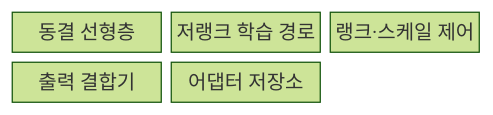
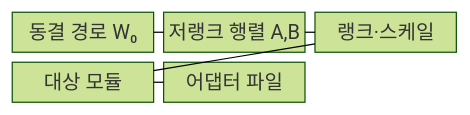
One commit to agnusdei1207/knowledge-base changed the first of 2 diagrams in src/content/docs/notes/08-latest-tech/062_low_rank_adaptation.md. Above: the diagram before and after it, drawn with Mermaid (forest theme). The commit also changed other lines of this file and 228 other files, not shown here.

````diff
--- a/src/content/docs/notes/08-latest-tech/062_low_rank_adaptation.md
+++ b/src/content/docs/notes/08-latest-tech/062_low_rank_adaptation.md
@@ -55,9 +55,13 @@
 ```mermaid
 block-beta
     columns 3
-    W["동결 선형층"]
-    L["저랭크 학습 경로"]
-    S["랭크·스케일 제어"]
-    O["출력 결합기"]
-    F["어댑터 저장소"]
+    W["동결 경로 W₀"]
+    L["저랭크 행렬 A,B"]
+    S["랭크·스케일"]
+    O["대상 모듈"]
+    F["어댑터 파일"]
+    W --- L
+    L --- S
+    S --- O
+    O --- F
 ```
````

-------

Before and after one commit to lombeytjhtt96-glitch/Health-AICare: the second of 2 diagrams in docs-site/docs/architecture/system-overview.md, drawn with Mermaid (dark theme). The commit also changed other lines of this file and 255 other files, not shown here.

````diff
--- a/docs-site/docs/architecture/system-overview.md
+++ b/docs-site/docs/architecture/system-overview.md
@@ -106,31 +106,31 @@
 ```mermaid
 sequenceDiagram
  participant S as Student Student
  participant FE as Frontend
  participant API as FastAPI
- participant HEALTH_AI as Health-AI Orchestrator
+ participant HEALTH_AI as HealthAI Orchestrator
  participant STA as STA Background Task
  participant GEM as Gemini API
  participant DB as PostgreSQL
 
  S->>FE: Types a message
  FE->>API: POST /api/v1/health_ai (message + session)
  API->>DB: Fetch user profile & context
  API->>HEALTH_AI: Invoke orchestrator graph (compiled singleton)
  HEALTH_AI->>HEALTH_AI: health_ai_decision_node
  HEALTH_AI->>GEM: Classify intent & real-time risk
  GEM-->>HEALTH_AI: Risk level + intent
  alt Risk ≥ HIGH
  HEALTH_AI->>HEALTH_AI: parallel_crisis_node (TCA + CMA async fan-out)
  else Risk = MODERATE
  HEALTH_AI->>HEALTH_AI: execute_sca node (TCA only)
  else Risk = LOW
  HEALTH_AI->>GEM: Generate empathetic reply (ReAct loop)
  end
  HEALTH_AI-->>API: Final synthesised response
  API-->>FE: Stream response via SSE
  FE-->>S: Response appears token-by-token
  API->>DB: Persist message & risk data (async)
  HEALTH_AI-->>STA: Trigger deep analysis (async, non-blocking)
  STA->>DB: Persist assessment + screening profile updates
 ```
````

-------

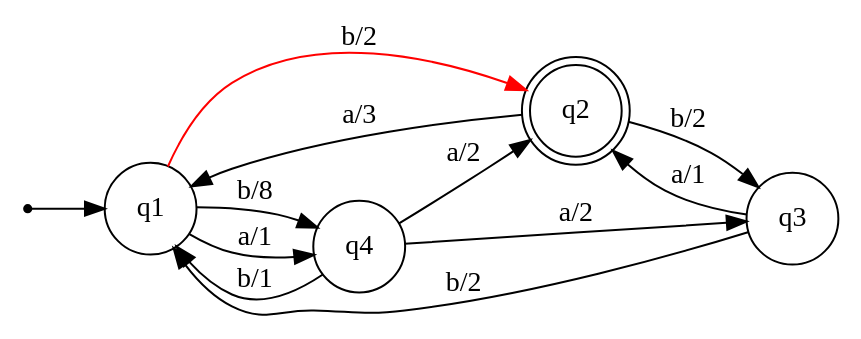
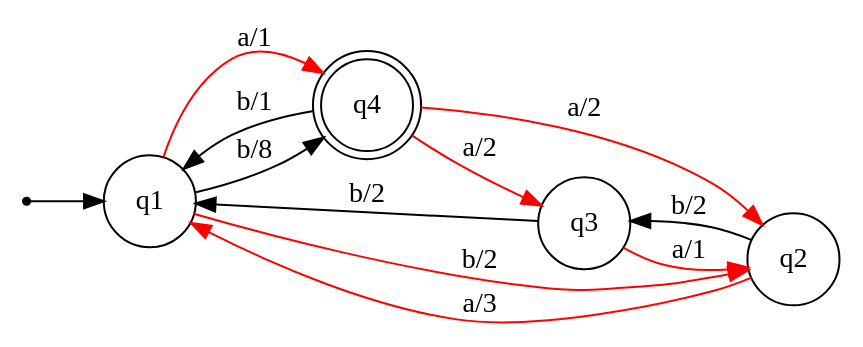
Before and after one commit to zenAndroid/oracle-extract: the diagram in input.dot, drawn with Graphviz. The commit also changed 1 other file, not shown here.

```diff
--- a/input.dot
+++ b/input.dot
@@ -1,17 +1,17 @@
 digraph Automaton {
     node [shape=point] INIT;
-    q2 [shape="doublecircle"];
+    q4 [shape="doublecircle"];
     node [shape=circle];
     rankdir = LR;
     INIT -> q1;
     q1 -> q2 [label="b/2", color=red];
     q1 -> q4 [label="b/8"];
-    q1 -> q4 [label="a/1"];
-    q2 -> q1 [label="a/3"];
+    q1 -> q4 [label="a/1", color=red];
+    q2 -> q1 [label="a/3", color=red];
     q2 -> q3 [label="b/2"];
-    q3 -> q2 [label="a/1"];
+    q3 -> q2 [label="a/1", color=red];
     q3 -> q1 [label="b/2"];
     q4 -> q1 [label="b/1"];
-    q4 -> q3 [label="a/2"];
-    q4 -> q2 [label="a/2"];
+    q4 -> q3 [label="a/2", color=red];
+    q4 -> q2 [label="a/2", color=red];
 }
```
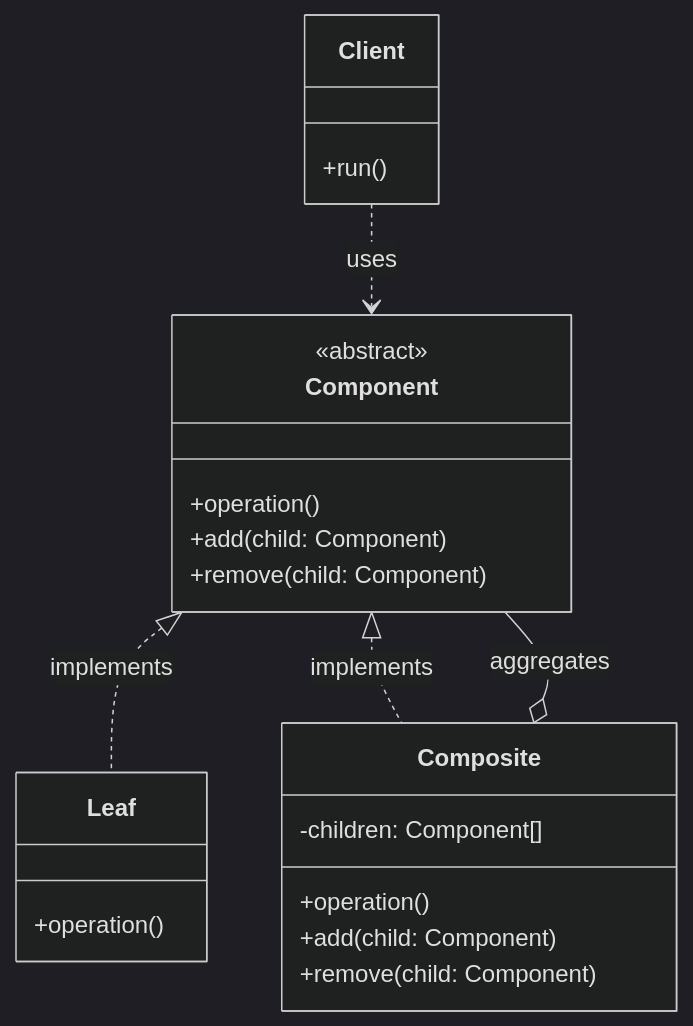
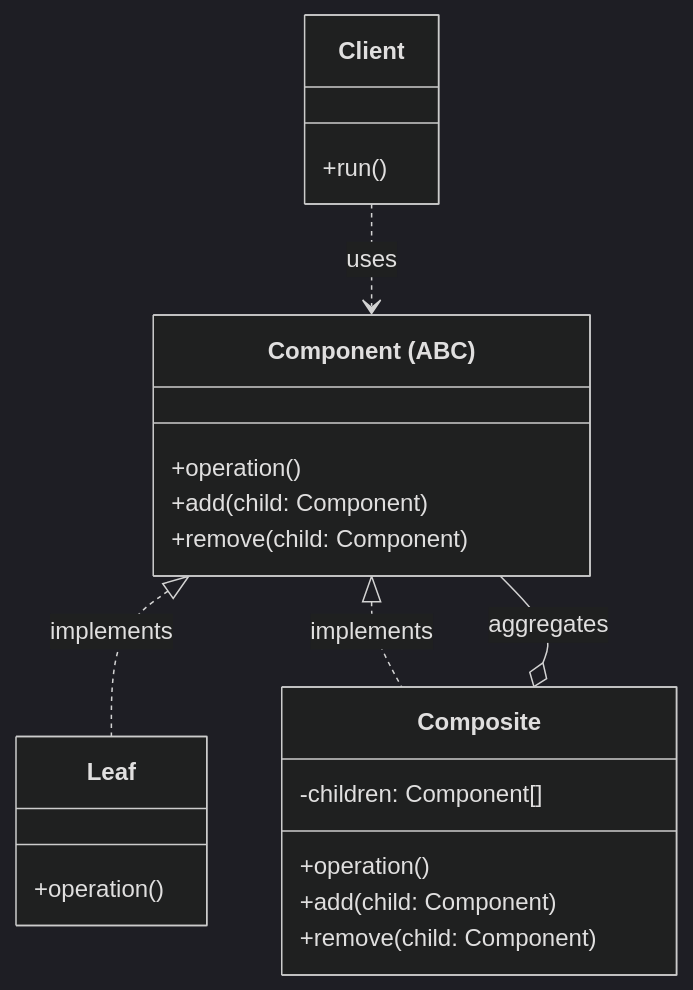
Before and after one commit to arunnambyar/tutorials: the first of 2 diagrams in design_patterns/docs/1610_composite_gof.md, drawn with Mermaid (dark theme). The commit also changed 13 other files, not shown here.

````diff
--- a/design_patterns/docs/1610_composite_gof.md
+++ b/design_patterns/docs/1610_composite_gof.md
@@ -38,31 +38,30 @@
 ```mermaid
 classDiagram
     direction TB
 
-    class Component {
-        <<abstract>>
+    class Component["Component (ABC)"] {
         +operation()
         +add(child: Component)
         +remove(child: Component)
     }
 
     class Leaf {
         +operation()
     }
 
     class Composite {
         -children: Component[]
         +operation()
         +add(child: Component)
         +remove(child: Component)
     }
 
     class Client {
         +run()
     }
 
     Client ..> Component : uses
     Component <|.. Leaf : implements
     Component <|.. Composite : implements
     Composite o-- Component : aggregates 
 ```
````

-------

Activity:
Filter the records down to the lines that contain the string "shape", and copy those lines.

Answer for this exercise:
     node [shape=point] INIT;
-    q2 [shape="doublecircle"];
+    q4 [shape="doublecircle"];
     node [shape=circle];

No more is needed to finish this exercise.